*WORK REQUEST*:
Within the data, how many lines hold the word "issue"? Answer with nothing but the number.

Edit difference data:

○ ○ ○

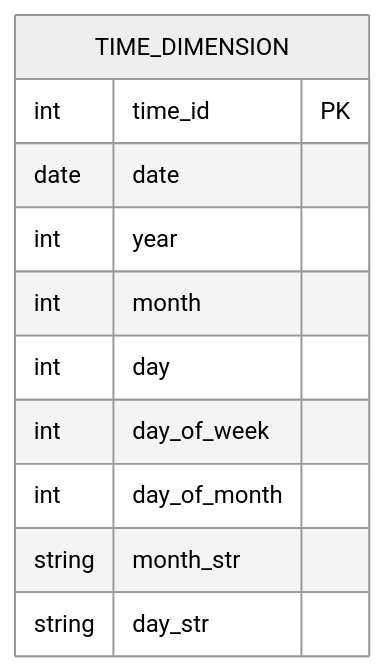
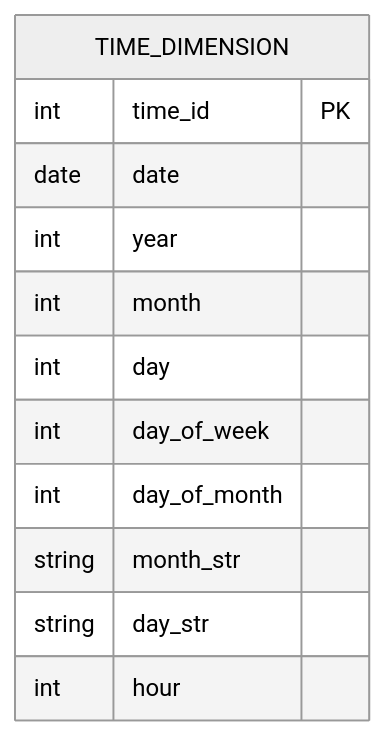
The sixth of 9 diagrams in dimensions_and_data_marts.md (LONG-TERM-EFFECTS-OF-SUFFERING/Rapidos_y_Furiosos_data_warehouse), drawn with Mermaid (neutral theme) before and after one commit. The commit also changed other lines of this file and 7 other files, not shown here.

````diff
--- a/dimensions_and_data_marts.md
+++ b/dimensions_and_data_marts.md
@@ -68,14 +68,15 @@
 ```MERMAID
 erDiagram
     TIME_DIMENSION {
         int time_id PK
         date date
         int year
         int month
         int day
         int day_of_week
         int day_of_month
         string month_str
         string day_str
+        int hour
     }
 ```
````
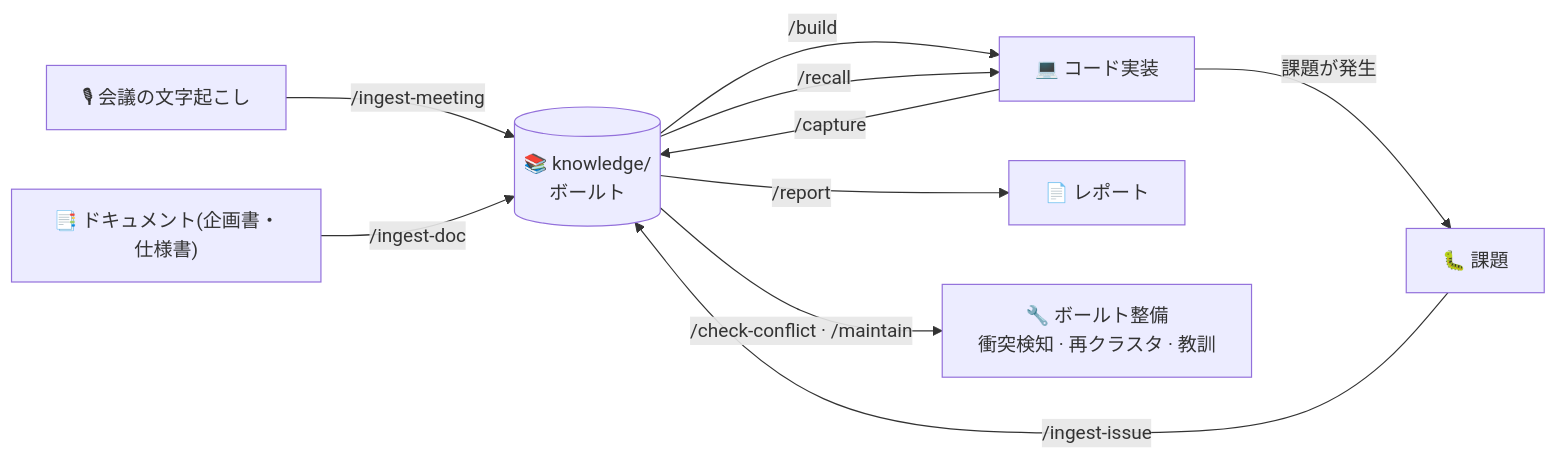
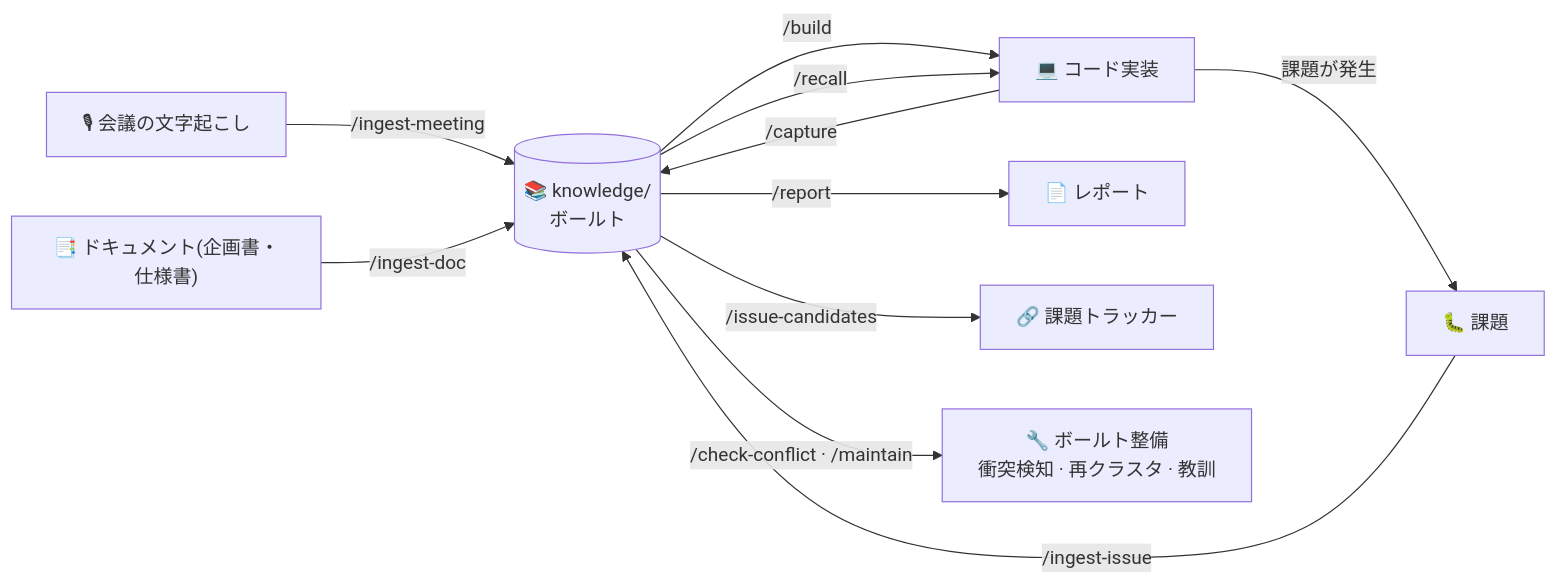
One commit to EM-H20/second-brain-template changed the third of 4 diagrams in README.md. Above: the diagram before and after it, drawn with Mermaid. The commit also changed other lines of this file and 11 other files, not shown here.

````diff
--- a/README.md
+++ b/README.md
@@ -671,12 +709,13 @@
 ```mermaid
 flowchart LR
     A["🎙 会議の文字起こし"] -->|"/ingest-meeting"| V[("📚 knowledge/<br/>ボールト")]
     V -->|"/build"| C["💻 コード実装"]
     C -->|"課題が発生"| I["🐛 課題"]
     I -->|"/ingest-issue"| V
     V -->|"/report"| R["📄 レポート"]
+    V -->|"/issue-candidates"| G["🔗 課題トラッカー"]
     D2["📑 ドキュメント(企画書・仕様書)"] -->|"/ingest-doc"| V
     V -->|"/check-conflict · /maintain"| M["🔧 ボールト整備<br/>衝突検知 · 再クラスタ · 教訓"]
     C -->|"/capture"| V
     V -->|"/recall"| C
 ```
````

○ ○ ○

*SOLUTION*:
2